### Recorded data
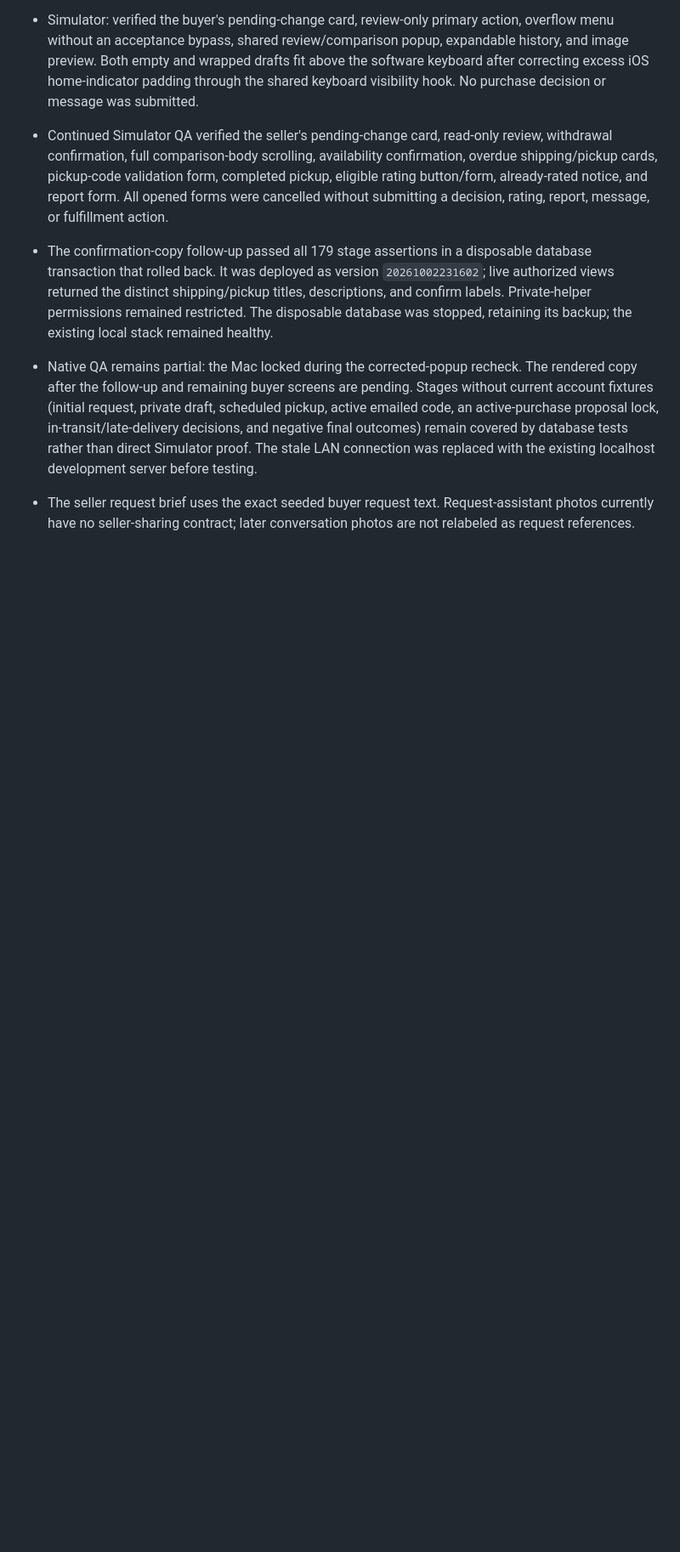
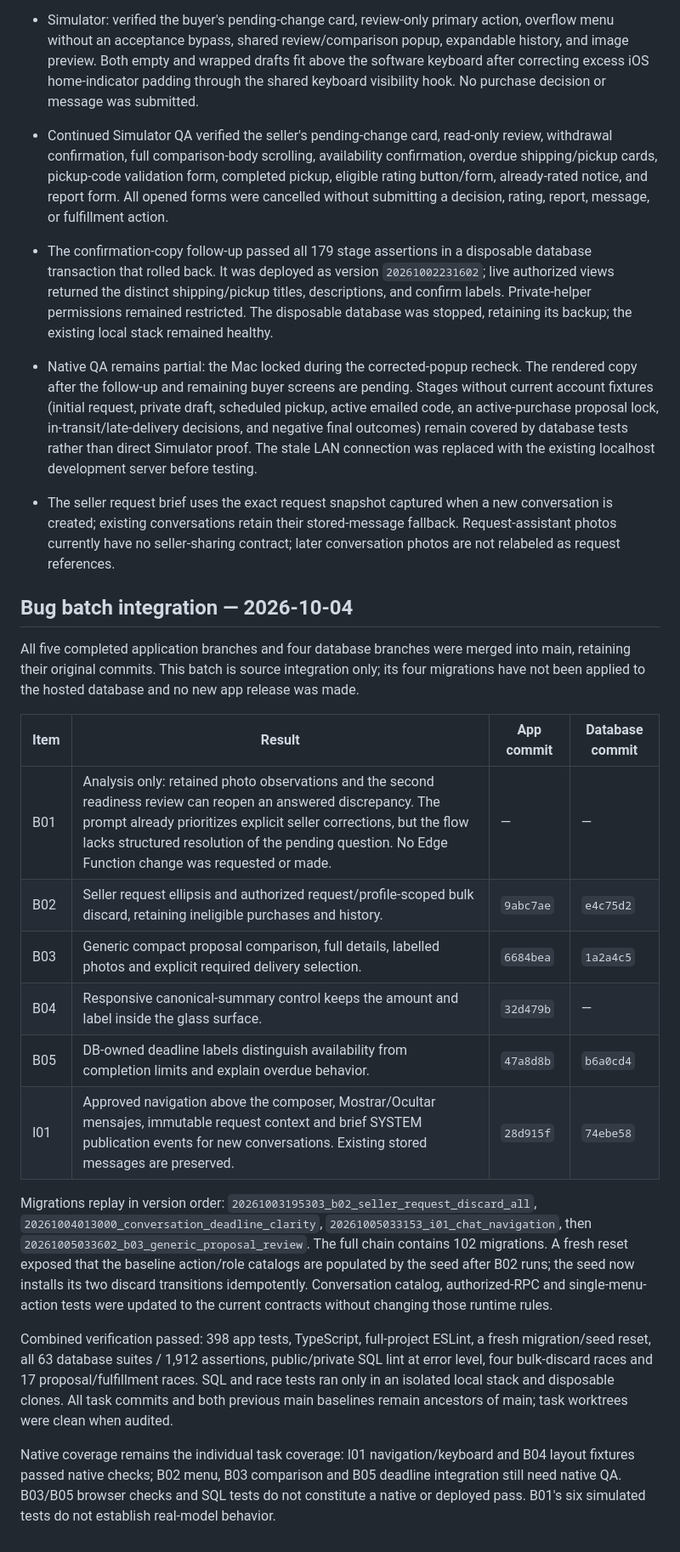
Before and after one commit to Luppit/Luppit, a Markdown page: docs/conversation-stages.md, the part around one of its changes. Shown at 85% size. Drawn GitHub-style; blank space fills up the shorter version.

Commit message:
docs: record B02-B05 and I01 main integration

```diff
--- a/docs/conversation-stages.md
+++ b/docs/conversation-stages.md
@@ -45,4 +45,23 @@ The reusable-pricing migration preserves an already deployed stage presentation
 - Continued Simulator QA verified the seller's pending-change card, read-only review, withdrawal confirmation, full comparison-body scrolling, availability confirmation, overdue shipping/pickup cards, pickup-code validation form, completed pickup, eligible rating button/form, already-rated notice, and report form. All opened forms were cancelled without submitting a decision, rating, report, message, or fulfillment action.
 - The confirmation-copy follow-up passed all 179 stage assertions in a disposable database transaction that rolled back. It was deployed as version `20261002231602`; live authorized views returned the distinct shipping/pickup titles, descriptions, and confirm labels. Private-helper permissions remained restricted. The disposable database was stopped, retaining its backup; the existing local stack remained healthy.
 - Native QA remains partial: the Mac locked during the corrected-popup recheck. The rendered copy after the follow-up and remaining buyer screens are pending. Stages without current account fixtures (initial request, private draft, scheduled pickup, active emailed code, an active-purchase proposal lock, in-transit/late-delivery decisions, and negative final outcomes) remain covered by database tests rather than direct Simulator proof. The stale LAN connection was replaced with the existing localhost development server before testing.
-- The seller request brief uses the exact seeded buyer request text. Request-assistant photos currently have no seller-sharing contract; later conversation photos are not relabeled as request references.
+- The seller request brief uses the exact request snapshot captured when a new conversation is created; existing conversations retain their stored-message fallback. Request-assistant photos currently have no seller-sharing contract; later conversation photos are not relabeled as request references.
+
+## Bug batch integration — 2026-10-04
+
+All five completed application branches and four database branches were merged into main, retaining their original commits. This batch is source integration only; its four migrations have not been applied to the hosted database and no new app release was made.
+
+| Item | Result | App commit | Database commit |
+| --- | --- | --- | --- |
+| B01 | Analysis only: retained photo observations and the second readiness review can reopen an answered discrepancy. The prompt already prioritizes explicit seller corrections, but the flow lacks structured resolution of the pending question. No Edge Function change was requested or made. | — | — |
+| B02 | Seller request ellipsis and authorized request/profile-scoped bulk discard, retaining ineligible purchases and history. | `9abc7ae` | `e4c75d2` |
+| B03 | Generic compact proposal comparison, full details, labelled photos and explicit required delivery selection. | `6684bea` | `1a2a4c5` |
+| B04 | Responsive canonical-summary control keeps the amount and label inside the glass surface. | `32d479b` | — |
+| B05 | DB-owned deadline labels distinguish availability from completion limits and explain overdue behavior. | `47a8d8b` | `b6a0cd4` |
+| I01 | Approved navigation above the composer, Mostrar/Ocultar mensajes, immutable request context and brief SYSTEM publication events for new conversations. Existing stored messages are preserved. | `28d915f` | `74ebe58` |
+
+Migrations replay in version order: `20261003195303_b02_seller_request_discard_all`, `20261004013000_conversation_deadline_clarity`, `20261005033153_i01_chat_navigation`, then `20261005033602_b03_generic_proposal_review`. The full chain contains 102 migrations. A fresh reset exposed that the baseline action/role catalogs are populated by the seed after B02 runs; the seed now installs its two discard transitions idempotently. Conversation catalog, authorized-RPC and single-menu-action tests were updated to the current contracts without changing those runtime rules.
+
+Combined verification passed: 398 app tests, TypeScript, full-project ESLint, a fresh migration/seed reset, all 63 database suites / 1,912 assertions, public/private SQL lint at error level, four bulk-discard races and 17 proposal/fulfillment races. SQL and race tests ran only in an isolated local stack and disposable clones. All task commits and both previous main baselines remain ancestors of main; task worktrees were clean when audited.
+
+Native coverage remains the individual task coverage: I01 navigation/keyboard and B04 layout fixtures passed native checks; B02 menu, B03 comparison and B05 deadline integration still need native QA. B03/B05 browser checks and SQL tests do not constitute a native or deployed pass. B01's six simulated tests do not establish real-model behavior.
```
Also changed, not shown: other parts of docs/conversation-stages.md (+1 -1 lines), src/db/AGENTS.md (+2 -2 lines).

### Problem
Could you restate the entries word for word, skipping any pictures?

### Solved exercise
Before and after one commit to Luppit/Luppit, a Markdown page: docs/conversation-stages.md, the part around one of its changes. Shown at 85% size. Drawn GitHub-style; blank space fills up the shorter version.

Commit message:
docs: record B02-B05 and I01 main integration

```diff
--- a/docs/conversation-stages.md
+++ b/docs/conversation-stages.md
@@ -45,4 +45,23 @@ The reusable-pricing migration preserves an already deployed stage presentation
 - Continued Simulator QA verified the seller's pending-change card, read-only review, withdrawal confirmation, full comparison-body scrolling, availability confirmation, overdue shipping/pickup cards, pickup-code validation form, completed pickup, eligible rating button/form, already-rated notice, and report form. All opened forms were cancelled without submitting a decision, rating, report, message, or fulfillment action.
 - The confirmation-copy follow-up passed all 179 stage assertions in a disposable database transaction that rolled back. It was deployed as version `20261002231602`; live authorized views returned the distinct shipping/pickup titles, descriptions, and confirm labels. Private-helper permissions remained restricted. The disposable database was stopped, retaining its backup; the existing local stack remained healthy.
 - Native QA remains partial: the Mac locked during the corrected-popup recheck. The rendered copy after the follow-up and remaining buyer screens are pending. Stages without current account fixtures (initial request, private draft, scheduled pickup, active emailed code, an active-purchase proposal lock, in-transit/late-delivery decisions, and negative final outcomes) remain covered by database tests rather than direct Simulator proof. The stale LAN connection was replaced with the existing localhost development server before testing.
-- The seller request brief uses the exact seeded buyer request text. Request-assistant photos currently have no seller-sharing contract; later conversation photos are not relabeled as request references.
+- The seller request brief uses the exact request snapshot captured when a new conversation is created; existing conversations retain their stored-message fallback. Request-assistant photos currently have no seller-sharing contract; later conversation photos are not relabeled as request references.
+
+## Bug batch integration — 2026-10-04
+
+All five completed application branches and four database branches were merged into main, retaining their original commits. This batch is source integration only; its four migrations have not been applied to the hosted database and no new app release was made.
+
+| Item | Result | App commit | Database commit |
+| --- | --- | --- | --- |
+| B01 | Analysis only: retained photo observations and the second readiness review can reopen an answered discrepancy. The prompt already prioritizes explicit seller corrections, but the flow lacks structured resolution of the pending question. No Edge Function change was requested or made. | — | — |
+| B02 | Seller request ellipsis and authorized request/profile-scoped bulk discard, retaining ineligible purchases and history. | `9abc7ae` | `e4c75d2` |
+| B03 | Generic compact proposal comparison, full details, labelled photos and explicit required delivery selection. | `6684bea` | `1a2a4c5` |
+| B04 | Responsive canonical-summary control keeps the amount and label inside the glass surface. | `32d479b` | — |
+| B05 | DB-owned deadline labels distinguish availability from completion limits and explain overdue behavior. | `47a8d8b` | `b6a0cd4` |
+| I01 | Approved navigation above the composer, Mostrar/Ocultar mensajes, immutable request context and brief SYSTEM publication events for new conversations. Existing stored messages are preserved. | `28d915f` | `74ebe58` |
+
+Migrations replay in version order: `20261003195303_b02_seller_request_discard_all`, `20261004013000_conversation_deadline_clarity`, `20261005033153_i01_chat_navigation`, then `20261005033602_b03_generic_proposal_review`. The full chain contains 102 migrations. A fresh reset exposed that the baseline action/role catalogs are populated by the seed after B02 runs; the seed now installs its two discard transitions idempotently. Conversation catalog, authorized-RPC and single-menu-action tests were updated to the current contracts without changing those runtime rules.
+
+Combined verification passed: 398 app tests, TypeScript, full-project ESLint, a fresh migration/seed reset, all 63 database suites / 1,912 assertions, public/private SQL lint at error level, four bulk-discard races and 17 proposal/fulfillment races. SQL and race tests ran only in an isolated local stack and disposable clones. All task commits and both previous main baselines remain ancestors of main; task worktrees were clean when audited.
+
+Native coverage remains the individual task coverage: I01 navigation/keyboard and B04 layout fixtures passed native checks; B02 menu, B03 comparison and B05 deadline integration still need native QA. B03/B05 browser checks and SQL tests do not constitute a native or deployed pass. B01's six simulated tests do not establish real-model behavior.
```
Also changed, not shown: other parts of docs/conversation-stages.md (+1 -1 lines), src/db/AGENTS.md (+2 -2 lines).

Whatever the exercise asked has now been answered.